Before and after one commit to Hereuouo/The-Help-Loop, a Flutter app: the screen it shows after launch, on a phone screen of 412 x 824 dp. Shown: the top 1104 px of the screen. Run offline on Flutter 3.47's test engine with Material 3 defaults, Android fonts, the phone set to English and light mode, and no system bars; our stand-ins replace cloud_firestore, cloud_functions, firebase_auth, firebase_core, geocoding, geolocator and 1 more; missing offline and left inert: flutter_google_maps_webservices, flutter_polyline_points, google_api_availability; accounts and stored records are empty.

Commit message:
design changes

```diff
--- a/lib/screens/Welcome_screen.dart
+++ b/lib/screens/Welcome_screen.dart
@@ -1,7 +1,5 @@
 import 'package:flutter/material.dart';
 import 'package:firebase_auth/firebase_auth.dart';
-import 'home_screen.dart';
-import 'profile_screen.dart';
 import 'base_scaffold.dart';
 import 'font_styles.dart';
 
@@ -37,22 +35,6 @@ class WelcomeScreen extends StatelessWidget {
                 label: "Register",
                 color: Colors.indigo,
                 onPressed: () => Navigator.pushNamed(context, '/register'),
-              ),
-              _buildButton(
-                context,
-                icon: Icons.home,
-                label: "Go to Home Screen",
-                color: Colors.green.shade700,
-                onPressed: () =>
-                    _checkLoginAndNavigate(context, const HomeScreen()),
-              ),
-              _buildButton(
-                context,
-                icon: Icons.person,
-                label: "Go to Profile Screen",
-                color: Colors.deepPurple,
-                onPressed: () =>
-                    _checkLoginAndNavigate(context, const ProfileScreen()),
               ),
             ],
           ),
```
----
> **Directions for this task**: The data above should be duplicated exactly and completely.

> **Result of the exercise**:
Before and after one commit to Hereuouo/The-Help-Loop, a Flutter app: the screen it shows after launch, on a phone screen of 412 x 824 dp. Shown: the top 1104 px of the screen. Run offline on Flutter 3.47's test engine with Material 3 defaults, Android fonts, the phone set to English and light mode, and no system bars; our stand-ins replace cloud_firestore, cloud_functions, firebase_auth, firebase_core, geocoding, geolocator and 1 more; missing offline and left inert: flutter_google_maps_webservices, flutter_polyline_points, google_api_availability; accounts and stored records are empty.

Commit message:
design changes

```diff
--- a/lib/screens/Welcome_screen.dart
+++ b/lib/screens/Welcome_screen.dart
@@ -1,7 +1,5 @@
 import 'package:flutter/material.dart';
 import 'package:firebase_auth/firebase_auth.dart';
-import 'home_screen.dart';
-import 'profile_screen.dart';
 import 'base_scaffold.dart';
 import 'font_styles.dart';
 
@@ -37,22 +35,6 @@ class WelcomeScreen extends StatelessWidget {
                 label: "Register",
                 color: Colors.indigo,
                 onPressed: () => Navigator.pushNamed(context, '/register'),
-              ),
-              _buildButton(
-                context,
-                icon: Icons.home,
-                label: "Go to Home Screen",
-                color: Colors.green.shade700,
-                onPressed: () =>
-                    _checkLoginAndNavigate(context, const HomeScreen()),
-              ),
-              _buildButton(
-                context,
-                icon: Icons.person,
-                label: "Go to Profile Screen",
-                color: Colors.deepPurple,
-                onPressed: () =>
-                    _checkLoginAndNavigate(context, const ProfileScreen()),
               ),
             ],
           ),
```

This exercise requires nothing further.